May the new year bestow upon each of you the best that life has to offer: good health, contentment, financial security, the safe haven of supportive and caring friends and family, enjoyable challenges, as much work — and leisure — as you desire, and peace of mind. I hope that we all get better at living in / savoring the moment, something that can be difficult to do but that is essential for appreciating life’s fleeting richness.

Warm thanks to my wonderful clients, employers, students, colleagues, family members, friends, customers, blog readers, and all of the other terrific people who have made 2012 a truly special, fun year for me. I am grateful for the confidence you placed in me, as well as for your many kindnesses. You have entertained me, kept me on my toes, taught me a great deal (and not merely about software!), and touched my heart. Because of you, I have constantly striven to grow and improve — personally as well as professionally.

For me, highlights of the year included all of the work-related adventures and travel, making many delightful new friends, and regaining my voice. (While not suitable for everyone who has spasmodic dysphonia, Botox can do wonders. I’m living proof of that!)

I hope 2013 starts off well for all of us and just gets better and better.

December 31, 2012 at 11:33 am

Office 2013 Quick Start Guides (from Microsoft)

Microsoft has made available Office 2013 Quick Start Guides for Word, Outlook, Excel, PowerPoint, Publisher, Visio, Access, OneNote, and Project. According to Microsoft, the guides contain “useful tips, shortcuts, and screenshots to help you find your way around.” These PDF cheat sheets should go a long way toward making users more comfortable with the many changes to the Office interface in the newest version (which will be released to the general public in the first quarter of next year[1]).[2]

To download one or more of the guides, click this link.
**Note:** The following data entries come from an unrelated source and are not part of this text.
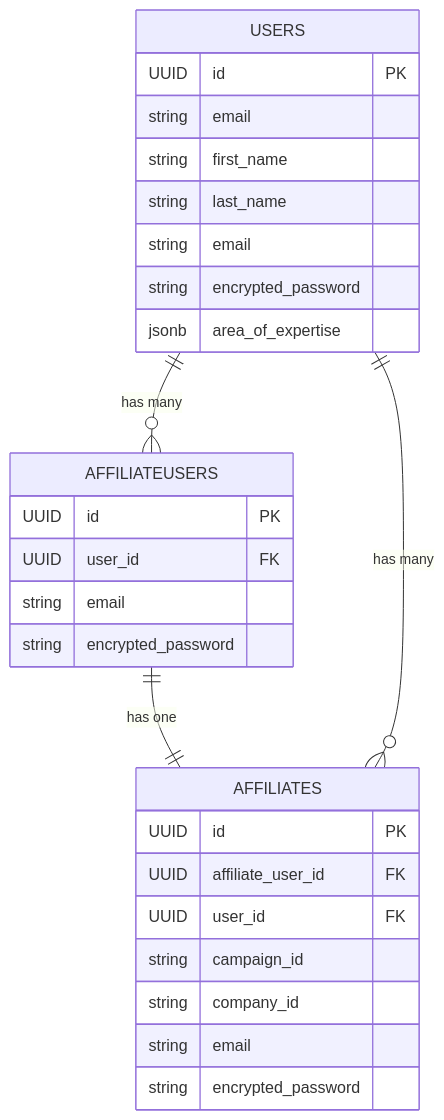
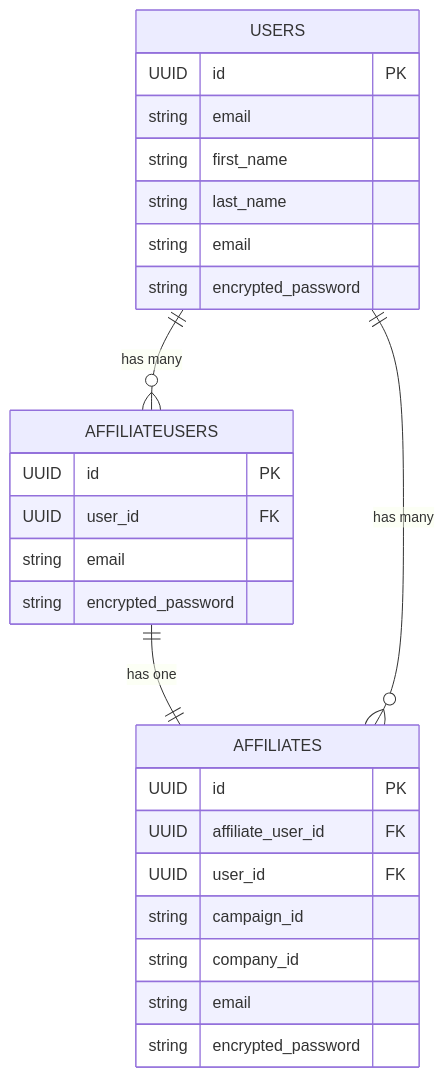
The first of 2 diagrams in 2_unified_user_accounts.md (abhiyaantrix/user-account-migration-plans), drawn with Mermaid before and after one commit. The commit also changed other lines of this file and 6 other files, not shown here.

````diff
--- a/2_unified_user_accounts.md
+++ b/2_unified_user_accounts.md
@@ -238,52 +218,51 @@
 ```mermaid
 erDiagram
     USERS {
       UUID id PK
       string email
       string first_name
       string last_name
       string email
       string encrypted_password
-      jsonb area_of_expertise
     }
 
     AFFILIATES {
       UUID id PK
       UUID affiliate_user_id FK
       UUID user_id FK
       string campaign_id
       string company_id
       string email
       string encrypted_password
     }
 
     AFFILIATEUSERS {
       UUID id PK
       UUID user_id FK
       string email
       string encrypted_password
     }
 
     %%REFERRALS {
     %%  UUID id PK
     %%  UUID affiliate_id FK
     %%}
 
     %%SALES {
     %%  UUID id PK
     %%  UUID referral_id FK
     %%}
 
     %%COMMISSIONS {
     %%  UUID id PK
     %%  UUID same_id FK
     %%}
 
 
     USERS ||--o{ AFFILIATEUSERS : "has many"
     AFFILIATEUSERS ||--|| AFFILIATES : "has one"
     USERS ||--o{ AFFILIATES : "has many"
     %%AFFILIATES ||--o{ REFERRALS : "has many"
     %%REFERRALS ||--o{ SALES : "has many"
     %%SALES ||--o{ COMMISSIONS : "has many"
 ```
````
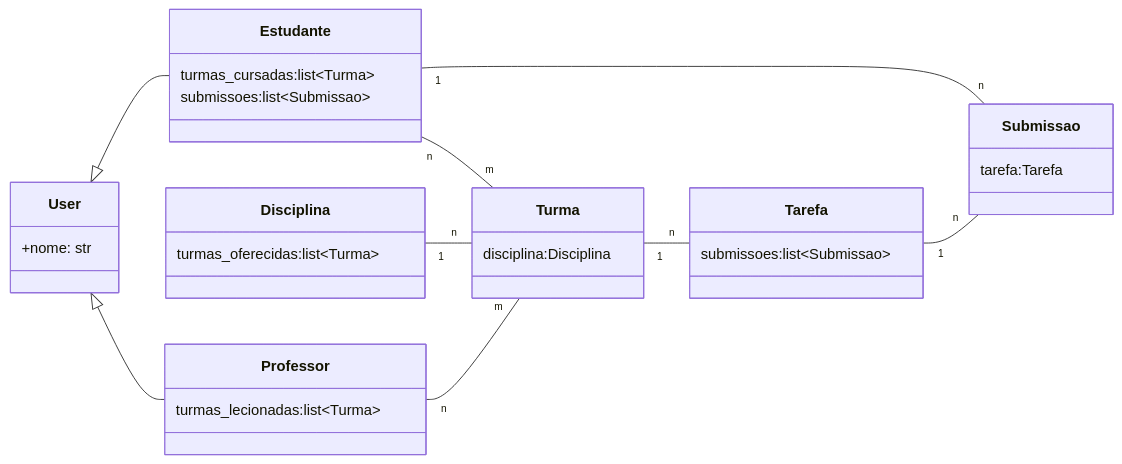
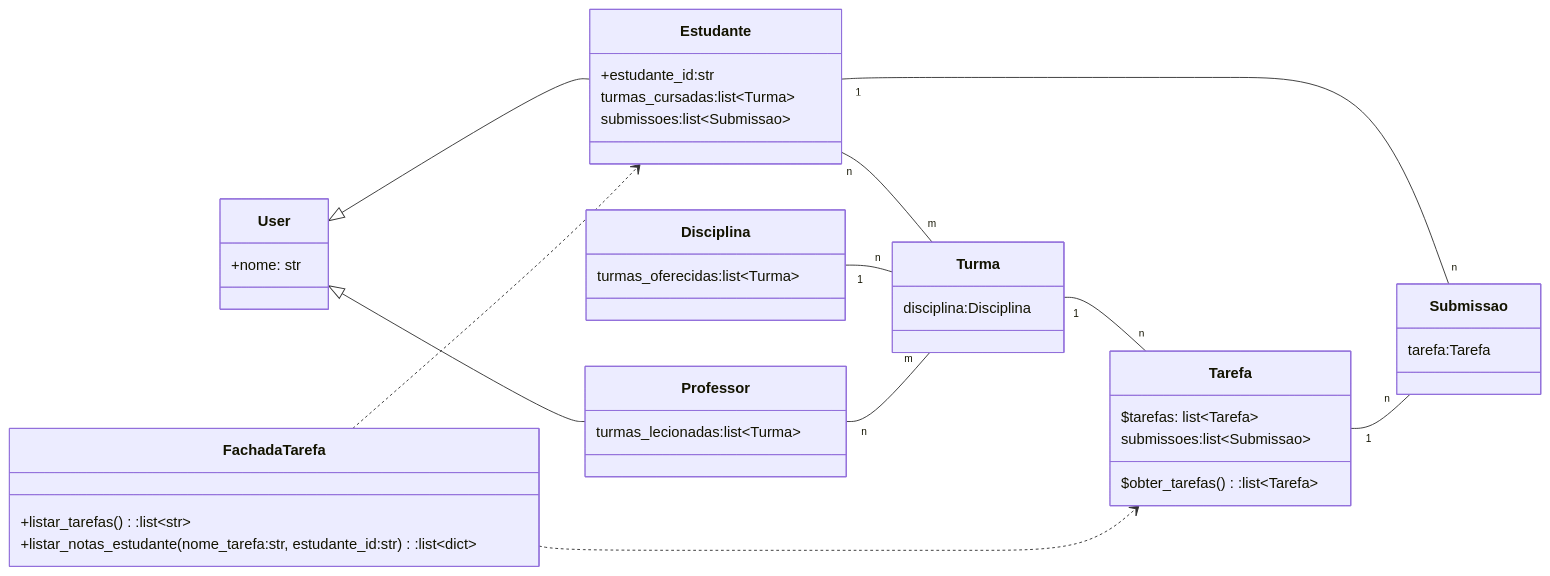
The diagram in classes.md (insper-classroom/Ag22_SimP1), drawn with Mermaid before and after one commit.

````diff
--- a/classes.md
+++ b/classes.md
@@ -8,34 +8,43 @@
 ```mermaid
 classDiagram
 direction LR
 class User {
 +nome: str
 }
 class Professor {
 turmas_lecionadas:list~Turma~ 
 }
 class Estudante {
++estudante_id:str
 turmas_cursadas:list~Turma~ 
 submissoes:list~Submissao~ 
 }
 class Disciplina {
 turmas_oferecidas:list~Turma~
 }
 class Turma {
 disciplina:Disciplina
 }
 class Tarefa {
+$tarefas: list~Tarefa~
 submissoes:list~Submissao~
+$obter_tarefas():list~Tarefa~
 }
 class Submissao {
 tarefa:Tarefa
+}
+class FachadaTarefa{
++listar_tarefas():list~str~
++listar_notas_estudante(nome_tarefa:str, estudante_id:str):list~dict~
 }
 Estudante "n" -- "m" Turma 
 Estudante "1" -- "n" Submissao 
 Tarefa "1" -- "n" Submissao
 Turma "1" -- "n" Tarefa
 Disciplina "1" -- "n" Turma 
 Professor "n" -- "m" Turma
 User <|-- Estudante
 User <|-- Professor
+FachadaTarefa ..> Tarefa 
+FachadaTarefa ..> Estudante
 ```
````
Then click the icon for a specific guide in order to download it. (Note that the icons are shown in alphabetical order by program — i.e., with Access first and Word last.) The PDF should open in another window, at which point you can use File > Save As to download it.

Thanks to Sherry (McGovern) Kappel for posting a link to the guides on LinkedIn!

[1] A beta version of Office 2013 is available now. It is my understanding that some large business customers have access to the full retail version, but that version won’t be widely available until the winter or spring of 2013.

[2] Note that you need Adobe Reader (or a similar program) in order to open and read PDF files.

December 18, 2012 at 3:34 pm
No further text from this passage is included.